Task details |
Read the records below and copy each line that contains "function".

Given information |
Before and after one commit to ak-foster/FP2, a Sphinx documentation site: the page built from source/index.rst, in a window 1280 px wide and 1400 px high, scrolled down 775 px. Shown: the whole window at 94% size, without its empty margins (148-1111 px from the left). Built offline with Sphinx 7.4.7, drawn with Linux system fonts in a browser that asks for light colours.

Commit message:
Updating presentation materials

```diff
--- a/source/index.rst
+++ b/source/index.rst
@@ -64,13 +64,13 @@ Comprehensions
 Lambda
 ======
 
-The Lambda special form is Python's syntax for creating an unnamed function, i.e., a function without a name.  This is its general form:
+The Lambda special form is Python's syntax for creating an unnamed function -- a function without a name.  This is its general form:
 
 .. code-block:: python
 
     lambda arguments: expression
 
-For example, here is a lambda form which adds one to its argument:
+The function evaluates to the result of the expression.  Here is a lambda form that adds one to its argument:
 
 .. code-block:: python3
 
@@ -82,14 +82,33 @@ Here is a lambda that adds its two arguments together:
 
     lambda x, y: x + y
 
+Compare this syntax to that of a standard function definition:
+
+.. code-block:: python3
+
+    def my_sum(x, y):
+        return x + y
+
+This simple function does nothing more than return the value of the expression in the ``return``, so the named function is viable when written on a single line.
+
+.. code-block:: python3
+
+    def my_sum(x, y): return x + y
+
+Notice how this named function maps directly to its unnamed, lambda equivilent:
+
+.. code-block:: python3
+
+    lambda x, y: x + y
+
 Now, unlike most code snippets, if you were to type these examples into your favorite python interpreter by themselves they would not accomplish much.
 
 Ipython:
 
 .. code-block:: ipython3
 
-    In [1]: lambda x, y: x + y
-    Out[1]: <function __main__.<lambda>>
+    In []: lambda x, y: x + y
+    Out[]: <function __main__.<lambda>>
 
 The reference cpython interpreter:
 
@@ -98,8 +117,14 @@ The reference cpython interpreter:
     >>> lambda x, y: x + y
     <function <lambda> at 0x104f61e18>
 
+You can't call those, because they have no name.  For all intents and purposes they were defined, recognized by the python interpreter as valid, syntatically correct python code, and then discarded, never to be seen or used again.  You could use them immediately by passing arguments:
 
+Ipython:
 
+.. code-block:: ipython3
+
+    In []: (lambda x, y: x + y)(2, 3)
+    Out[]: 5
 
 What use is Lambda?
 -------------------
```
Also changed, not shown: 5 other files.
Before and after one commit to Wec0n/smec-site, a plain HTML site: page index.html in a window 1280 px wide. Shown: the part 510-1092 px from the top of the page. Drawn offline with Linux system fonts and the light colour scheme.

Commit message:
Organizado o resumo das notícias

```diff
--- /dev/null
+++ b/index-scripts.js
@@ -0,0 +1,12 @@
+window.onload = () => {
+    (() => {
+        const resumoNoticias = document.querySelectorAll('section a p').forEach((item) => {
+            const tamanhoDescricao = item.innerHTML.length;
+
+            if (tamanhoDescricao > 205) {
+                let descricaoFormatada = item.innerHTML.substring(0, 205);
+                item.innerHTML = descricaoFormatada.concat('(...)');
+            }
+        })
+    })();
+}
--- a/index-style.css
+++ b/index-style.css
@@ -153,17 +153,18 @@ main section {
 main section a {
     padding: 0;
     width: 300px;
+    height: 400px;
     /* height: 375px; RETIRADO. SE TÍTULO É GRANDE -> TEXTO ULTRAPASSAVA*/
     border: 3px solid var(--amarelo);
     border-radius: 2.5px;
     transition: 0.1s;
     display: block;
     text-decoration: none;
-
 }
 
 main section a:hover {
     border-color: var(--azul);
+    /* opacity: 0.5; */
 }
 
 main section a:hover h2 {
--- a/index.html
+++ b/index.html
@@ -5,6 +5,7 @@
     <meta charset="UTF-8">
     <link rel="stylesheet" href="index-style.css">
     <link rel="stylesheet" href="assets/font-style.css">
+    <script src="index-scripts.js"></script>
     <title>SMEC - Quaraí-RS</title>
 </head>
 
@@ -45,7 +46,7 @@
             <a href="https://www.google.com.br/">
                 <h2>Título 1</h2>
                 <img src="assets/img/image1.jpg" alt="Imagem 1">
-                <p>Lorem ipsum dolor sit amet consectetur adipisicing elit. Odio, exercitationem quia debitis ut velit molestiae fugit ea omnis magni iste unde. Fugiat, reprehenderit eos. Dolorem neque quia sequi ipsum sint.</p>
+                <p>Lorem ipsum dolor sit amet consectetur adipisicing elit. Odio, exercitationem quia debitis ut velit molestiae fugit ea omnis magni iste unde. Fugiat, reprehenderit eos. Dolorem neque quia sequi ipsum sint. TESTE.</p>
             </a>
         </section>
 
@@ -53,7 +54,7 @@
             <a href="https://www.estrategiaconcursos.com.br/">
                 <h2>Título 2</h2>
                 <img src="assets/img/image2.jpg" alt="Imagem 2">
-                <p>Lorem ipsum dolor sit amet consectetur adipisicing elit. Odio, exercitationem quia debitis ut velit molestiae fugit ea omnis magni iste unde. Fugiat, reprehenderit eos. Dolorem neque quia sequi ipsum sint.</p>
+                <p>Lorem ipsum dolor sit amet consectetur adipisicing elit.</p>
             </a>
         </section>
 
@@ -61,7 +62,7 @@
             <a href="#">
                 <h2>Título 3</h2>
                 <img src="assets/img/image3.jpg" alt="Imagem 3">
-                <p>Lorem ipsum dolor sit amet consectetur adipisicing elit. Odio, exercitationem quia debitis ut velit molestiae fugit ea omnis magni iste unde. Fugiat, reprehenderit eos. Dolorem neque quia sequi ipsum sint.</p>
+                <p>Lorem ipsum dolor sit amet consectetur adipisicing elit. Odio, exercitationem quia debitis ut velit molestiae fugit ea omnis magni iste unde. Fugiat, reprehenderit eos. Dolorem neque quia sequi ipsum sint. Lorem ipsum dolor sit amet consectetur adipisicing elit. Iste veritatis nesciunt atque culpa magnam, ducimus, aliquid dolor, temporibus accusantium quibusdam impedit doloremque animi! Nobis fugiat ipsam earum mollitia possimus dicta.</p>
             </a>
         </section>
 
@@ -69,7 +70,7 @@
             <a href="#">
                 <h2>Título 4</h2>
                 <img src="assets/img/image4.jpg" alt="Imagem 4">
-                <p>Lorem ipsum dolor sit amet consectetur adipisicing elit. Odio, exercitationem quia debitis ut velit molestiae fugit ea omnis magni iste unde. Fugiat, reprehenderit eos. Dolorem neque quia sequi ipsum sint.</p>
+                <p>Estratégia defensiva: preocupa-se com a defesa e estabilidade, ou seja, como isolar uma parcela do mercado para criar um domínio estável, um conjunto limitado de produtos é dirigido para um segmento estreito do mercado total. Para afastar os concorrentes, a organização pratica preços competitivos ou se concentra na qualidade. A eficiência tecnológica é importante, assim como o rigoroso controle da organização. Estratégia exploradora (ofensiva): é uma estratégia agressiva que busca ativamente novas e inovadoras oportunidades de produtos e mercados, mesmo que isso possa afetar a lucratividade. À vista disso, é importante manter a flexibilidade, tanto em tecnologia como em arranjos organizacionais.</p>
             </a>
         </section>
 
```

Task result |
-The Lambda special form is Python's syntax for creating an unnamed function, i.e., a function without a name.  This is its general form:
+The Lambda special form is Python's syntax for creating an unnamed function -- a function without a name.  This is its general form:
+The function evaluates to the result of the expression.  Here is a lambda form that adds one to its argument:
+Compare this syntax to that of a standard function definition:
+This simple function does nothing more than return the value of the expression in the ``return``, so the named function is viable when written on a single line.
+Notice how this named function maps directly to its unnamed, lambda equivilent:
-    Out[1]: <function __main__.<lambda>>
+    Out[]: <function __main__.<lambda>>
     <function <lambda> at 0x104f61e18>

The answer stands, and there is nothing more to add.